Intermittency = Inefficiency

Why relying heavily on wind and solar energy would fly in the face of history
Intermittent renewables take us back in time, not forward. Photo: adamzoltan | Adobe Stock

The uniqueness of humanity is efficiency. We are not the strongest, the fastest, or the largest creatures on Earth, but we are the smartest. We know how to do more with less. Humans accomplish incredible feats that no one person could do alone. Efficiency—preventing the wasteful use of resources by doing more with less—has been at the root of all our revolutions.

The agricultural revolution forever separated us from all other living organisms. We stopped endlessly foraging, settled down, and farmed for an abundance of food. Thousands of years later, we discovered fossil fuels. The industrial revolution transformed how we make products and move around the world, even measuring cars in terms of how many horses they replace.

Only a couple of centuries later, the digital revolution came. Now we communicate across the globe at the speed of light, eclipsing the weeks it would take to carry a message across an ocean. Why send a steamship full of letters over the Atlantic when you could send them all through an undersea cable in less than a second?

The clean energy transition offers a new chapter in the saga of human efficiency, but it is not a given. The world needs to stop emitting large amounts of greenhouse gases and continue delivering more energy to more people. Yet the clean energy path we are currently on takes us backward in terms of overall efficiency, not forward.

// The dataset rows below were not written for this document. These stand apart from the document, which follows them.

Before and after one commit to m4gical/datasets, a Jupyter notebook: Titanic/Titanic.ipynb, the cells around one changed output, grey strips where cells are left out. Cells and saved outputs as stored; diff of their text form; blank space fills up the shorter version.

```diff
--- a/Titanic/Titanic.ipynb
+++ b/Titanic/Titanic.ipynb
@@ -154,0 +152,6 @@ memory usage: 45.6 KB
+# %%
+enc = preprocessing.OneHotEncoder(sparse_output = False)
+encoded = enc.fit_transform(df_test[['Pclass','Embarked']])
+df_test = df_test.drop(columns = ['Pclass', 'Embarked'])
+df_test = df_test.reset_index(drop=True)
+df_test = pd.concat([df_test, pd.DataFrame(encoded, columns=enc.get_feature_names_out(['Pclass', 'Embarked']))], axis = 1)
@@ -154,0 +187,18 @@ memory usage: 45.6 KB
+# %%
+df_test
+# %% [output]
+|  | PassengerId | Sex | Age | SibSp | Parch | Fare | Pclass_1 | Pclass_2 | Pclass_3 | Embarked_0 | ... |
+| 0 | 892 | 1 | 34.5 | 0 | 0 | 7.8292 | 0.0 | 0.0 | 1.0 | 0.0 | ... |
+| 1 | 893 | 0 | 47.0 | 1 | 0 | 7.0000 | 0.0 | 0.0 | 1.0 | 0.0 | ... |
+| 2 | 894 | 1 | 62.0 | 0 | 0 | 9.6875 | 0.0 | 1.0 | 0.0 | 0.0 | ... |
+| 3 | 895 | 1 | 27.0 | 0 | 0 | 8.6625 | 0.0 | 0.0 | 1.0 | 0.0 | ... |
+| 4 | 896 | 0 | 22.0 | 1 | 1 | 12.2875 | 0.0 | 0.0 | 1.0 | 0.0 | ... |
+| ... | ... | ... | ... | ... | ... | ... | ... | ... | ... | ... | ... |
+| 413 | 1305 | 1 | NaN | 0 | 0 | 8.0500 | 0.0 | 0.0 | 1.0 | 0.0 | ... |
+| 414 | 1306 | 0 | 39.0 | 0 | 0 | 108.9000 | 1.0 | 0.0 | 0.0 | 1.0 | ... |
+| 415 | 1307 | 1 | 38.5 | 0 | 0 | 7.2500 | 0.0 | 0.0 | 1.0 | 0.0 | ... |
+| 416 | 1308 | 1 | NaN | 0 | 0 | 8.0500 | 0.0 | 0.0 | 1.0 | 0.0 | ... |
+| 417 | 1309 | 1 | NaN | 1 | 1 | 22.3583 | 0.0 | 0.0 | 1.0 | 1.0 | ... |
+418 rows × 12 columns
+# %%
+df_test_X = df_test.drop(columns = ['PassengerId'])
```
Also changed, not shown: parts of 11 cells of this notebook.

To understand why, it helps to understand the evolution of modern energy. Coal, a hydrocarbon, overtook wood as the primary source of energy worldwide in the 19th and 20th centuries for good reason. At equivalent weights, coal contains three times as much energy as dry wood. The increase in efficiency has continued for hydrocarbons; oil is more efficient than coal, and natural gas is more efficient than oil.

And nuclear blows everything else out of the water. One nuclear reaction releases one million times more energy than a chemical reaction like coal, oil, or gas—six orders of magnitude more. Weather-dependent renewables like wind and solar, though, take us in the opposite direction.

For example, what would it take to replace a typical nuclear power plant? With natural gas and coal, it would take just a handful of power plants. Doing so with wind power alone would take almost 800 wind turbines. And to do so with solar, you would need a staggering 8.5 million panels.

The clean energy path we are currently on takes us backward in terms of overall efficiency, not forward.

Unfortunately, wind and solar power's shortfalls are not just in generation but also in storage and transmission. Lithium-ion batteries have become the preferred method for storing extra solar and wind power for cloudy and calm stretches of time. However, one kilogram of gasoline holds roughly 100 times more energy than a kilogram of a Li-ion battery, two orders of magnitude more.

When it comes to transmission for an electrical grid built around wind and solar, we would need to replicate the entire buildout of the last 100 years in less than 20 years—80 million kilometers of powerlines. This would be similar in scale to doubling all the paved roads worldwide. Is that really the best use of our finite resources?

The widespread adoption of wind and solar power would be the first time in history that humanity relies on less efficient power sources than what came before. Such a transformation would require unprecedented land, minerals, and labor, topics we will cover in future editions of Quaise Energy Insights.

The inefficiency of wind and solar would upend the global energy system, if we became heavily reliant on them. It would be like mechanizing the process of foraging for food rather than farming: more resources, orders of magnitude more, chasing fewer returns.

All human development in the past two hundred years has been contingent on dense and powerful sources of energy working behind the scenes. The results are nothing short of magic.

Alfred Crosby wrote in his book Children of the Sun: A History of Humanity's Unappeasable Appetite for Energy:

"Most of us in the richer societies can only recall times of immediate access to abundant energy. That abundance tempts us, successfully, to believe that having energy flow down lines from far away and illuminate our rooms when we flip the switch is normal rather than miraculous."

That miracle is what’s at stake in the clean energy transition; it’s the seed for growing prosperity. Reducing greenhouse gas emissions is paramount, but we can’t do so at the expense of overall efficiency. Luckily, the two do not have to be mutually exclusive. Next month, we will look at the ultimate frontier for clean energy on a global scale: superhot rock geothermal.

Energy is everything. At Quaise, we look at the big picture to see where the world is and where it needs to go. Today, fossil fuels still dominate global energy by a long shot. A smoother transition to clean energy requires a bold new vision grounded in science, scale, and speed. Join us as we explore the future of energy and the power of deep geothermal.